(Web interface edit records)
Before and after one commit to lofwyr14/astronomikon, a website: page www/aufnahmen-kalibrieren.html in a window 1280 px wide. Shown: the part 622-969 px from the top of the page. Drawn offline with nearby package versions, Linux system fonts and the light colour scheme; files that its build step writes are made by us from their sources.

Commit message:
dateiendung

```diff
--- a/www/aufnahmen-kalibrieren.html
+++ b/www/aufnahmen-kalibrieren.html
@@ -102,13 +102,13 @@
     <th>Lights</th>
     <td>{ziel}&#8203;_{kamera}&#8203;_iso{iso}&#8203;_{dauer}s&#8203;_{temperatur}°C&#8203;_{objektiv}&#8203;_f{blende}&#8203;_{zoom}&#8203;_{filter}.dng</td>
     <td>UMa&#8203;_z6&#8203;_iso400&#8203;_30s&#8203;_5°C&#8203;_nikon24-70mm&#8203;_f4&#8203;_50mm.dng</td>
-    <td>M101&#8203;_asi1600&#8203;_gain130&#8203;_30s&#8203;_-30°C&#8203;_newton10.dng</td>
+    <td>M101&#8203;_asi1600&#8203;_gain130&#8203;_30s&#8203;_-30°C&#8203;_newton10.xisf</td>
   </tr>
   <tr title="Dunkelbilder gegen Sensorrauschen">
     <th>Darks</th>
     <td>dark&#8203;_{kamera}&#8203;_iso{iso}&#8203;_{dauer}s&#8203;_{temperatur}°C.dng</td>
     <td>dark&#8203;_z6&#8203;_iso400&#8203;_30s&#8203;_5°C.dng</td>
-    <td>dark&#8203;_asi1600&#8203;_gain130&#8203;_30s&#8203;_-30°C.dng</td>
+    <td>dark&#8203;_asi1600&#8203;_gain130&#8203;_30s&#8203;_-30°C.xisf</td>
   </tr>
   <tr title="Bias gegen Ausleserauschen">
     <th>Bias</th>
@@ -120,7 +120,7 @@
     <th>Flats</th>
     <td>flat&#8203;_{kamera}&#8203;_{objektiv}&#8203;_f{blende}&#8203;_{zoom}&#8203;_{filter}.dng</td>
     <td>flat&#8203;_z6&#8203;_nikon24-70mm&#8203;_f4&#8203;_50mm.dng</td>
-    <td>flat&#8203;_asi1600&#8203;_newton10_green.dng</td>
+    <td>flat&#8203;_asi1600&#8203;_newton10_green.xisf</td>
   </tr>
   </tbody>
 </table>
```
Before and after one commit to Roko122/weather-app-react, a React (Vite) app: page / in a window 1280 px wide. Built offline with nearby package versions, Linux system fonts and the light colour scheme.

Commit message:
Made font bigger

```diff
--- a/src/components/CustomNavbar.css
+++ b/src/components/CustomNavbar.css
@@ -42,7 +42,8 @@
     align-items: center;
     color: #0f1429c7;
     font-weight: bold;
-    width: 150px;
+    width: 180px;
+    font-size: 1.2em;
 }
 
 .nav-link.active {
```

§ **Exercise goal**: Go through the data above and return every line exactly.

§ **Result of the exercise**:
Before and after one commit to lofwyr14/astronomikon, a website: page www/aufnahmen-kalibrieren.html in a window 1280 px wide. Shown: the part 622-969 px from the top of the page. Drawn offline with nearby package versions, Linux system fonts and the light colour scheme; files that its build step writes are made by us from their sources.

Commit message:
dateiendung

```diff
--- a/www/aufnahmen-kalibrieren.html
+++ b/www/aufnahmen-kalibrieren.html
@@ -102,13 +102,13 @@
     <th>Lights</th>
     <td>{ziel}&#8203;_{kamera}&#8203;_iso{iso}&#8203;_{dauer}s&#8203;_{temperatur}°C&#8203;_{objektiv}&#8203;_f{blende}&#8203;_{zoom}&#8203;_{filter}.dng</td>
     <td>UMa&#8203;_z6&#8203;_iso400&#8203;_30s&#8203;_5°C&#8203;_nikon24-70mm&#8203;_f4&#8203;_50mm.dng</td>
-    <td>M101&#8203;_asi1600&#8203;_gain130&#8203;_30s&#8203;_-30°C&#8203;_newton10.dng</td>
+    <td>M101&#8203;_asi1600&#8203;_gain130&#8203;_30s&#8203;_-30°C&#8203;_newton10.xisf</td>
   </tr>
   <tr title="Dunkelbilder gegen Sensorrauschen">
     <th>Darks</th>
     <td>dark&#8203;_{kamera}&#8203;_iso{iso}&#8203;_{dauer}s&#8203;_{temperatur}°C.dng</td>
     <td>dark&#8203;_z6&#8203;_iso400&#8203;_30s&#8203;_5°C.dng</td>
-    <td>dark&#8203;_asi1600&#8203;_gain130&#8203;_30s&#8203;_-30°C.dng</td>
+    <td>dark&#8203;_asi1600&#8203;_gain130&#8203;_30s&#8203;_-30°C.xisf</td>
   </tr>
   <tr title="Bias gegen Ausleserauschen">
     <th>Bias</th>
@@ -120,7 +120,7 @@
     <th>Flats</th>
     <td>flat&#8203;_{kamera}&#8203;_{objektiv}&#8203;_f{blende}&#8203;_{zoom}&#8203;_{filter}.dng</td>
     <td>flat&#8203;_z6&#8203;_nikon24-70mm&#8203;_f4&#8203;_50mm.dng</td>
-    <td>flat&#8203;_asi1600&#8203;_newton10_green.dng</td>
+    <td>flat&#8203;_asi1600&#8203;_newton10_green.xisf</td>
   </tr>
   </tbody>
 </table>
```
Before and after one commit to Roko122/weather-app-react, a React (Vite) app: page / in a window 1280 px wide. Built offline with nearby package versions, Linux system fonts and the light colour scheme.

Commit message:
Made font bigger

```diff
--- a/src/components/CustomNavbar.css
+++ b/src/components/CustomNavbar.css
@@ -42,7 +42,8 @@
     align-items: center;
     color: #0f1429c7;
     font-weight: bold;
-    width: 150px;
+    width: 180px;
+    font-size: 1.2em;
 }
 
 .nav-link.active {
```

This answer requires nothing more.